Health authorities are being asked to pay for a paediatric neurosurgery ward that has been standing empty for six months and may now never open.
King's Healthcare trust spent 500,000 building, equipping and staffing the ward after a consortium of South Thames HAs decided to transfer paediatric neurosurgery from Atkinson Morley Hospital to King's College Hospital in April 1997.
The transfer was 'deferred' by Merton, Sutton and Wandsworth HA in February, four weeks before it was due to go ahead, when solicitors threatened legal action over an alleged lack of consultation about the plans.

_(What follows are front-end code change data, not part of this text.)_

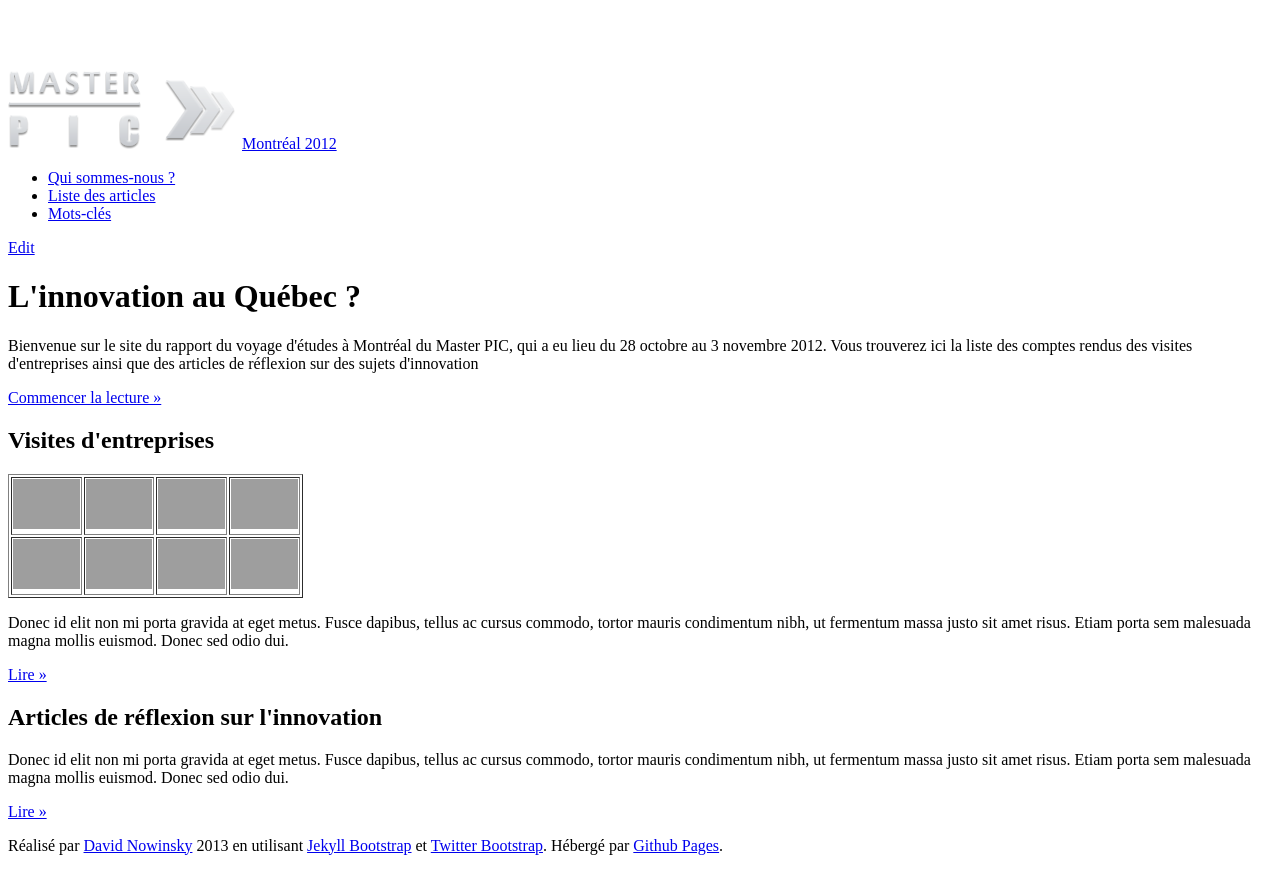
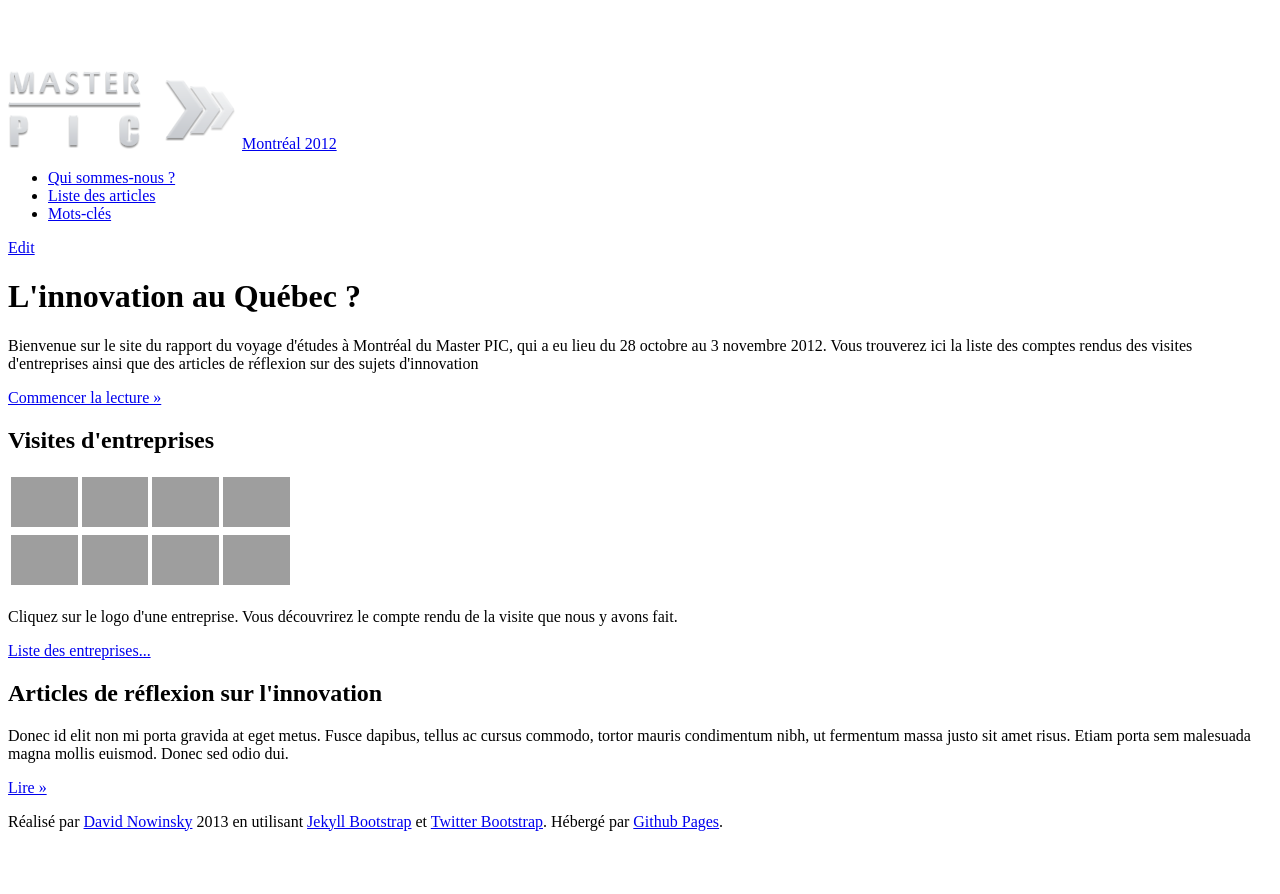
Before and after one commit to davinov/masterpic-montreal-2012, a Jekyll site: the page built from index.md, in a window 1280 px wide, cut to the strip 0-894 px from the top of the page. Built offline with Jekyll 4.4.1, drawn with Linux system fonts in a browser that asks for light colours; nearby versions of some CDN libraries; grey boxes are pictures that could not be loaded.

Commit message:
Update index.md

```diff
--- a/index.md
+++ b/index.md
@@ -16,7 +16,7 @@ layout: default
 <div class="row">
 	    <div class="span6">
 		<h2>Visites d'entreprises</h2>
-			<table border="1">
+			<table border="0">
 				<tr>
 					<td><a href="http://davinov.github.com/masterpic-montreal-2012/Entreprises/Bombardier/" target="_blank"><img src="https://lh5.googleusercontent.com/-8XdWod66hCo/UPWiskbtbfI/AAAAAAAAAwY/GYyxRV3Tf0Q/s144/imgres.jpg" height="50px" ></a></td>
 					<td><a href="http://davinov.github.com/masterpic-montreal-2012/Entreprises/GE-Aviation/" target="_blank"><img src="https://lh6.googleusercontent.com/-pHMO-iuy0hE/UPWi0UTLNMI/AAAAAAAAAwg/IYYSgugcE0A/s144/imgres.jpg" height="50px" ></a></td>
@@ -30,8 +30,8 @@ layout: default
 					<td><a href="http://davinov.github.com/masterpic-montreal-2012/Entreprises/Essilor/" target="_blank"><img src="https://lh4.googleusercontent.com/-nO8hUATiS04/UPWgh5qfMpI/AAAAAAAAAvs/NOwMzy1RtvE/s144/logo_essilor.jpg" height="50px" ></a></td>
 				</tr>
 				</table>
-			<p>Donec id elit non mi porta gravida at eget metus. Fusce dapibus, tellus ac cursus commodo, tortor mauris condimentum nibh, ut fermentum massa justo sit amet risus. Etiam porta sem malesuada magna mollis euismod. Donec sed odio dui. </p>
-			<p><a class="btn" href="articles-list.html#Entreprises-ref">Lire &raquo;</a></p>
+			<p>Cliquez sur le logo d'une entreprise. Vous découvrirez le compte rendu de la visite que nous y avons fait.</p>
+			<p><a class="btn" href="articles-list.html#Entreprises-ref">Liste des entreprises...</a></p>
     </div>
     <div class="span6">
 	    <h2>Articles de réflexion sur l'innovation</h2>
```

A new review group was set up and has now concluded 'there will be no immediate move to a single centre', although 'such a development cannot be ruled out' because an 'external adviser' will be asked to review its work.
In a statement, the group adds: 'As King's had already invested in the development of their neurosurgical unit, the HAs have agreed to meet the associated costs incurred.'
King's responded by saying it was 'very concerned' by the 'complete volte face' and 'remains a larger and better equipped unit'.
'We cannot understand the justification for leaving its new facilities unused at a major cost to the NHS,' said a spokesman.
Atkinson Morley Hospital is due to close. When it does, its services will transfer to St George's Hospital.
The original review found paediatric neurosurgery could transfer to St George's, but not until after the turn of the century.
Lesley Stuart, chief officer of Wandsworth community health council, said St George's Healthcare trust was now hoping to move its paediatric neurosurgery by Christmas, in advance of adult services.
'This is a victory for common sense,' she said. 'We wanted this review because there was no formal consultation. We got it because of local pressure.
'These decisions should be taken on the basis of what is right for patients, not individual units fighting for their own business.'
Merton, Sutton and Wandsworth HA told HSJ in February there was no need for statutory consultation because the changes to a regional service did not constitute a 'substantial change of service'.
No one at the HA was available to comment this week, although a spokeswoman stressed it did not 'act in isolation' from other South Thames HAs.
Lambeth, Southwark and Lewisham chief executive Martin Roberts, who chaired the new review group, said the cost of keeping both neurosurgery services open was 'relatively small'.
He argued that demand had increased since the original decision was taken, but acknowledged: 'We need to learn from this. We are now in an era when patients and service users want to be involved.'
The review group has recommended that there should be at least one neurosurgical centre in South Thames on stand-by for emergencies at all times.
Its says that 'if individually King's and St George's cannot meet this requirement, a joint rota should be established'.
King's said it would be 'concerned' about plans to share neurosurgeons which 'would see patients and doctors shuttling across south west London'.
The review says a clinical audit of both centres should be set up, costs at both centres should be reviewed and they should co-operate on staffing and training.